I decided to pretend that he had selected me on purpose and sold myself like my paycheck depended on it. I said that I had never done any of that stuff before, but I was eager and able to learn. I had made radical jumps between industries in the past – maritime to healthcare to education – and I could do it again.
He wrote back and asked me to indicate times when I might be available for an interview. He had selected eight people, and I was one of them! I wrote to say when I could be ready, and when 11:30am came I was waiting. An hour passed. He didn’t call. The second time window, 2:30 pm, approached, and I was ready again. A second hour passed. He still didn’t call. Ugh. My heart sank. Was it that word I spelled wrong in my email? Is it because I don’t have a video camera for skype? He never even replied!
Another hour later, I leaned back in my chair and looked up at the laundry hanging on the line to dry. Yeah, we’re a little tight in the apartment, and my “office” is under the laundry. I reached up to unroll the hem of a pair of shorts. I exhaled a long sad breath. “Okay, God,” I said, “I give the job to You.”
I turned back to my computer and there was a message in my inbox from the employer: “Any update, Jake?” Update? What? I’ve been waiting here all day! I scrambled to reply. I called his office and left a message. I checked my skype. Finally he came online and asked if I was ready to interview. “Yes, I’m ready.” We talked for thirty-eight minutes. It was a great interview. I asked him when he might decide. He said 48 hours.
“If we decide to hire you,” he wrote the next morning, “and work hours were unlimited, how many would you like to work each week?” I replied. Then I waited.
He wrote again that afternoon, "Congratulations! I'm ready to move forward with you as the newest member of our team." It was to be a full time job, consistent pay, no need to go looking for other freelance gigs, opportunities for a raise every three months, he would pay me while he was training me. I’m making the same wage that I made teaching science – without the stress of ruffians! I never did lie or push drugs. I never did have to start at the basement of the wage scale. Now I’m helping law firms optimize their web pages, and the future looks bright. I should still be able to write the book with my dad.

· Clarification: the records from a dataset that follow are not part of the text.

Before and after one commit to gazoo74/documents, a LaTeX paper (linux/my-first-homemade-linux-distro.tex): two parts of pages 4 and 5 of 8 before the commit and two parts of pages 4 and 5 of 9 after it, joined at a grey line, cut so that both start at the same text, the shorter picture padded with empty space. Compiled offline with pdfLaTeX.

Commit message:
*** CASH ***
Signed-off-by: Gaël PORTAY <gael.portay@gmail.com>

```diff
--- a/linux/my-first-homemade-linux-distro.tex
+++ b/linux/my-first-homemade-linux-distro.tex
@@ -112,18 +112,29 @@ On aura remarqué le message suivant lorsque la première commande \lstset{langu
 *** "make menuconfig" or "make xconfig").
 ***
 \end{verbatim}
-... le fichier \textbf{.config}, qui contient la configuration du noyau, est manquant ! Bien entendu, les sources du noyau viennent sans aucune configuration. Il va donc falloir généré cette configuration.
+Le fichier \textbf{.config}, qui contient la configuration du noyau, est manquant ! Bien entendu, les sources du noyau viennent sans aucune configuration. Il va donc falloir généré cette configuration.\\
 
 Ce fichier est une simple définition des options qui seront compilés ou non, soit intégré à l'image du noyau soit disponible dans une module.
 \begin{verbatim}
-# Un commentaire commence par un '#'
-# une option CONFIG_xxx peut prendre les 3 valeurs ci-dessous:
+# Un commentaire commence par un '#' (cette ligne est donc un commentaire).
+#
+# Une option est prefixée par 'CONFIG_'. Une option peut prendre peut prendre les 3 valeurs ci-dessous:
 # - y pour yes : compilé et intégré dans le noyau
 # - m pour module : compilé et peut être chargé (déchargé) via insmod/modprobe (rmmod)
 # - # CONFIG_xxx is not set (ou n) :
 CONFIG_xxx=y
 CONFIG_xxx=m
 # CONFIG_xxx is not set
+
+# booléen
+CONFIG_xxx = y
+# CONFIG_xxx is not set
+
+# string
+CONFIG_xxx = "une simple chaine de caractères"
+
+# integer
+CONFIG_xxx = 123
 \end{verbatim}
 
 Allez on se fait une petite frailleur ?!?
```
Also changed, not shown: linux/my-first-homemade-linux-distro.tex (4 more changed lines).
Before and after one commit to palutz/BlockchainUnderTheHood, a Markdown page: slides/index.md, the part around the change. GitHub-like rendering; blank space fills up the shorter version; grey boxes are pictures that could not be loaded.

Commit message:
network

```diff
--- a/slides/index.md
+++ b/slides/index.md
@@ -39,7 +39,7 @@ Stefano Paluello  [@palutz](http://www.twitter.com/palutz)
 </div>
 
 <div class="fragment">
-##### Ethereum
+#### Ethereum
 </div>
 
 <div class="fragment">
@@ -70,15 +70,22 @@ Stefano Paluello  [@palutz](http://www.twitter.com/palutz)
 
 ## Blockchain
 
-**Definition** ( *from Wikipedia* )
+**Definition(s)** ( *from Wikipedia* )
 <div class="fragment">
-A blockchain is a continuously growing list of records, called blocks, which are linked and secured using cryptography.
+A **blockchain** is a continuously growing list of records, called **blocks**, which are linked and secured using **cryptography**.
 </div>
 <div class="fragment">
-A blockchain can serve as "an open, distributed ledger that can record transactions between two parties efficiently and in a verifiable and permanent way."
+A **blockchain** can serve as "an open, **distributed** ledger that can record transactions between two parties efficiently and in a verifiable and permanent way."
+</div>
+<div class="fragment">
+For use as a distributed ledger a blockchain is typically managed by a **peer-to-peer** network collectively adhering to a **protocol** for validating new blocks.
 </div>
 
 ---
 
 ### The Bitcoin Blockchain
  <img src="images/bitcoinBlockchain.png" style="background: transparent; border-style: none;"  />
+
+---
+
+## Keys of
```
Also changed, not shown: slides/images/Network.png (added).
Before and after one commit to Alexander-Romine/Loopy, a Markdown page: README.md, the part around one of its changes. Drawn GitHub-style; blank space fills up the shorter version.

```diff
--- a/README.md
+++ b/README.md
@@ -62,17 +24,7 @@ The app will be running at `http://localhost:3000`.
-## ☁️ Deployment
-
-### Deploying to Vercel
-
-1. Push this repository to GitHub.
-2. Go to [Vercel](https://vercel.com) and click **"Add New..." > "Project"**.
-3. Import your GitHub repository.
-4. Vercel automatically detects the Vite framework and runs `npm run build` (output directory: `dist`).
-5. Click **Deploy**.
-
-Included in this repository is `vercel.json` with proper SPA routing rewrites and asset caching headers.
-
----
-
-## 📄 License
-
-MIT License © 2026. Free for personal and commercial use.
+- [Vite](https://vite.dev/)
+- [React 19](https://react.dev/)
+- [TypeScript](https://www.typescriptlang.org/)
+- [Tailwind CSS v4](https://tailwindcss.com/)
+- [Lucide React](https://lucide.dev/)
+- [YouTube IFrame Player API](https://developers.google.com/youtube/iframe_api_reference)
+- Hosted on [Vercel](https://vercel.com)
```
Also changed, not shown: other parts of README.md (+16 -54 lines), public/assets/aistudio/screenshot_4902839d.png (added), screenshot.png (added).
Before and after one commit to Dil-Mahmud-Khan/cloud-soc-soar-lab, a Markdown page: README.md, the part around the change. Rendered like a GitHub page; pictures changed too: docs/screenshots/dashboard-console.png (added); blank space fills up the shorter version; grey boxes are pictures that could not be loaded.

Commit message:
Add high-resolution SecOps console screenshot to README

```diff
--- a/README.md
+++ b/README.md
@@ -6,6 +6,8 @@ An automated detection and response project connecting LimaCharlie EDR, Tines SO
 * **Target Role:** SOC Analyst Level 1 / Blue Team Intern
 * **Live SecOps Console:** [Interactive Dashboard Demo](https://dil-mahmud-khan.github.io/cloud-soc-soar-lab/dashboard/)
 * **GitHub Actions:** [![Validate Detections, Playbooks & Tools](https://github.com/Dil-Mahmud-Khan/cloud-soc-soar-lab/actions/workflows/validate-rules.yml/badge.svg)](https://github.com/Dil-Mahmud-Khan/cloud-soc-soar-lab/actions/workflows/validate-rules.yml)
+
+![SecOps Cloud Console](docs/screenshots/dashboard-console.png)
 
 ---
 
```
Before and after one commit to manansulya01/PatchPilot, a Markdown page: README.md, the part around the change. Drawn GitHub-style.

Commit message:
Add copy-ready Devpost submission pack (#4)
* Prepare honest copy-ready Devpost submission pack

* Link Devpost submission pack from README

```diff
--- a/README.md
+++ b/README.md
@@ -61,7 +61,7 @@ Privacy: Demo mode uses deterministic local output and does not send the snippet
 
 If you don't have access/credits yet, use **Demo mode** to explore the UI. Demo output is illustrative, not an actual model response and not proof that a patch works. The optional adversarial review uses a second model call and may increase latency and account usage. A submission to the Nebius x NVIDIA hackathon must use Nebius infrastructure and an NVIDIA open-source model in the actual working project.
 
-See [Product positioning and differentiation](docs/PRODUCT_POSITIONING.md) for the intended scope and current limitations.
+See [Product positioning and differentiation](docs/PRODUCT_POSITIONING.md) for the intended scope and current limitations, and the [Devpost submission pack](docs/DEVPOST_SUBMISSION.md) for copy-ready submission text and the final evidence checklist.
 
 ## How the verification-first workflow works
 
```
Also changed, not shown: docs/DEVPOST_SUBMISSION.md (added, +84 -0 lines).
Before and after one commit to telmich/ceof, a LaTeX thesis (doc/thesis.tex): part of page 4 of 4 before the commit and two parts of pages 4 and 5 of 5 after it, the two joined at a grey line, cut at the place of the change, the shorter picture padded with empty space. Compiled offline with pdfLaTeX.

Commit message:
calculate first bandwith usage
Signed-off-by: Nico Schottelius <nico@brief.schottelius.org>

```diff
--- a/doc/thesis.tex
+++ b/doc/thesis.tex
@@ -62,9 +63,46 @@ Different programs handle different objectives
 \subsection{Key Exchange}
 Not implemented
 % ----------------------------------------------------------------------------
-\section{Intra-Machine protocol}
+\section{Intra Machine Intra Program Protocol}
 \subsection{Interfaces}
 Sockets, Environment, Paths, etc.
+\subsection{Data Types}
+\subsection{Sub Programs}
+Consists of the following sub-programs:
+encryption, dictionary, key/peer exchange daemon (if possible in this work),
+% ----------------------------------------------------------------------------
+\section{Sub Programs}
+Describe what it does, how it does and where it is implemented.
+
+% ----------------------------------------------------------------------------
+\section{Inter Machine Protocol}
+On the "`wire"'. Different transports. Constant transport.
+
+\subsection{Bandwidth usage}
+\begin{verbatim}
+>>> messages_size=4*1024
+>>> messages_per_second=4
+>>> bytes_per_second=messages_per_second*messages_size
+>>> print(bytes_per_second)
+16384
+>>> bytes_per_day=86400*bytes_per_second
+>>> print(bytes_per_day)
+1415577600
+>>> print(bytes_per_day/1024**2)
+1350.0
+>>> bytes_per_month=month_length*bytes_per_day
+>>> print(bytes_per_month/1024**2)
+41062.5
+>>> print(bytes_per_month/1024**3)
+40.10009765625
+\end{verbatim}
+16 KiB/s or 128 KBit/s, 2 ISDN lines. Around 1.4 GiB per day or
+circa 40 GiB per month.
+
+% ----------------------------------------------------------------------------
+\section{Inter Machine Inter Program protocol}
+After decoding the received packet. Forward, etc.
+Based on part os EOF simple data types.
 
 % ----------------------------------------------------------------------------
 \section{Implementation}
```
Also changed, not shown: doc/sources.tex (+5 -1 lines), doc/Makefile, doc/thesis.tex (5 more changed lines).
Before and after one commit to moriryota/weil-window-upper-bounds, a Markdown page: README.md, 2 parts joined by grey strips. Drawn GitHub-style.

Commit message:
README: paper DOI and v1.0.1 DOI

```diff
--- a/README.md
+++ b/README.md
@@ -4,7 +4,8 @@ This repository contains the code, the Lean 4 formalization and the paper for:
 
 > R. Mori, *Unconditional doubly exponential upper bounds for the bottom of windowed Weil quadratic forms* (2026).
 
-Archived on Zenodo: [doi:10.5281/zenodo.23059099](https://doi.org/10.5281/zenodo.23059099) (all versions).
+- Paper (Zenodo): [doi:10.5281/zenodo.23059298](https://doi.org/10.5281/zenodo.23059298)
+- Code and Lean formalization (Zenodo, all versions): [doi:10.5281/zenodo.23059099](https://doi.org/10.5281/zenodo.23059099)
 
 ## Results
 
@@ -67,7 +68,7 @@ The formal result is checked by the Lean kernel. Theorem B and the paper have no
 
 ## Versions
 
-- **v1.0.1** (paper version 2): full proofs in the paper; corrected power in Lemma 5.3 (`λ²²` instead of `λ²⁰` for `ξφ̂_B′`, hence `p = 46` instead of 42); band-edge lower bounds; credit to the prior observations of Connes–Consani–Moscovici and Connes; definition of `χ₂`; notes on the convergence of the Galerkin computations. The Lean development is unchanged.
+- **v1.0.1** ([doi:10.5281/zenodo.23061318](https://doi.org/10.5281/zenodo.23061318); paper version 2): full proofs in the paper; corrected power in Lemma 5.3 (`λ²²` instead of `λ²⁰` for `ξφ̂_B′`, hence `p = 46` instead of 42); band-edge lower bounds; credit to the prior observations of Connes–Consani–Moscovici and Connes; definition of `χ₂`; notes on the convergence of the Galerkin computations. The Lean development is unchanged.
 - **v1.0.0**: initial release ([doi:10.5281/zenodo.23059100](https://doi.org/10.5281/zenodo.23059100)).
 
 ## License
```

I’m thankful to God for His trustworthy provision.
This picture was made to show the boys working on their costumes for boy scouts, but also shows how Jake goes "behind the sheet" to work in peace :)